*Required action*
Filter the entries down to the lines containing "shown", and copy those lines.

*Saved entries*

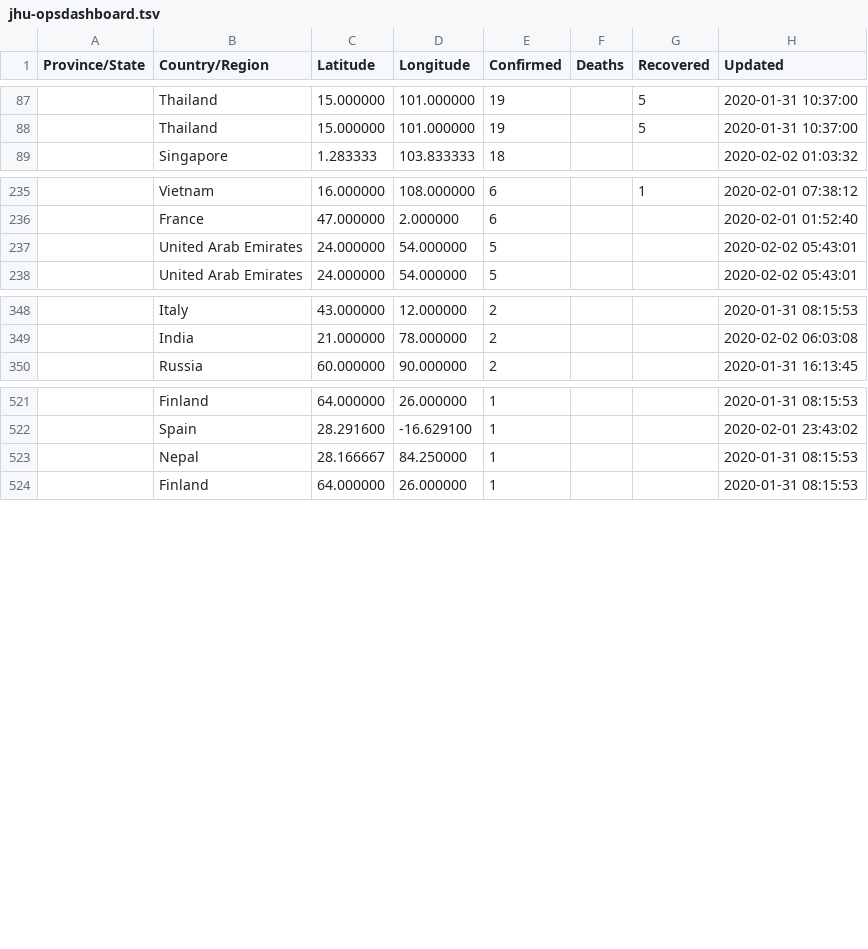
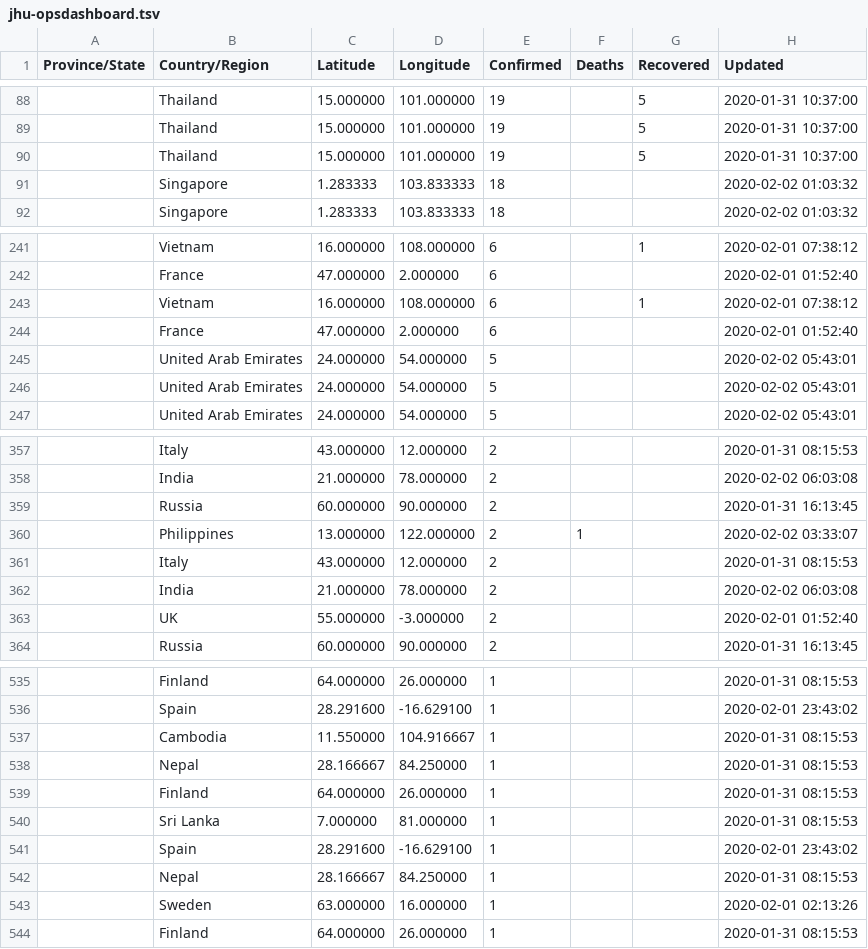
Before and after one commit to smartquark/coronavirus_data, a TSV file: data/jhu-opsdashboard.tsv, drawn as a sheet; only a part is shown, gaps mark what is left out; the diff covers the shown part only; the diff names each change by its address in the sheet, - before the commit and + after, or states it on an @@ line.

Commit message:
2020-02-03 20:08:16

```diff
--- a/data/jhu-opsdashboard.tsv
+++ b/data/jhu-opsdashboard.tsv
+row 90:  | Thailand | 15.000000 | 101.000000 | 19 |  | 5 | 2020-01-31 10:37:00
+row 91:  | Singapore | 1.283333 | 103.833333 | 18 |  |  | 2020-02-02 01:03:32
+row 243:  | Vietnam | 16.000000 | 108.000000 | 6 |  | 1 | 2020-02-01 07:38:12
+row 244:  | France | 47.000000 | 2.000000 | 6 |  |  | 2020-02-01 01:52:40
+row 245:  | United Arab Emirates | 24.000000 | 54.000000 | 5 |  |  | 2020-02-02 05:43:01
+row 359:  | Russia | 60.000000 | 90.000000 | 2 |  |  | 2020-01-31 16:13:45
+row 360:  | Philippines | 13.000000 | 122.000000 | 2 | 1 |  | 2020-02-02 03:33:07
+row 361:  | Italy | 43.000000 | 12.000000 | 2 |  |  | 2020-01-31 08:15:53
+row 362:  | India | 21.000000 | 78.000000 | 2 |  |  | 2020-02-02 06:03:08
+row 363:  | UK | 55.000000 | -3.000000 | 2 |  |  | 2020-02-01 01:52:40
+row 537:  | Cambodia | 11.550000 | 104.916667 | 1 |  |  | 2020-01-31 08:15:53
+row 539:  | Finland | 64.000000 | 26.000000 | 1 |  |  | 2020-01-31 08:15:53
+row 540:  | Sri Lanka | 7.000000 | 81.000000 | 1 |  |  | 2020-01-31 08:15:53
+row 541:  | Spain | 28.291600 | -16.629100 | 1 |  |  | 2020-02-01 23:43:02
+row 542:  | Nepal | 28.166667 | 84.250000 | 1 |  |  | 2020-01-31 08:15:53
+row 543:  | Sweden | 63.000000 | 16.000000 | 1 |  |  | 2020-02-01 02:13:26
```
Also changed, not shown: 4 added rows and 1 moved row elsewhere in this file.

*Response area*
Before and after one commit to smartquark/coronavirus_data, a TSV file: data/jhu-opsdashboard.tsv, drawn as a sheet; only a part is shown, gaps mark what is left out; the diff covers the shown part only; the diff names each change by its address in the sheet, - before the commit and + after, or states it on an @@ line.
Also changed, not shown: 4 added rows and 1 moved row elsewhere in this file.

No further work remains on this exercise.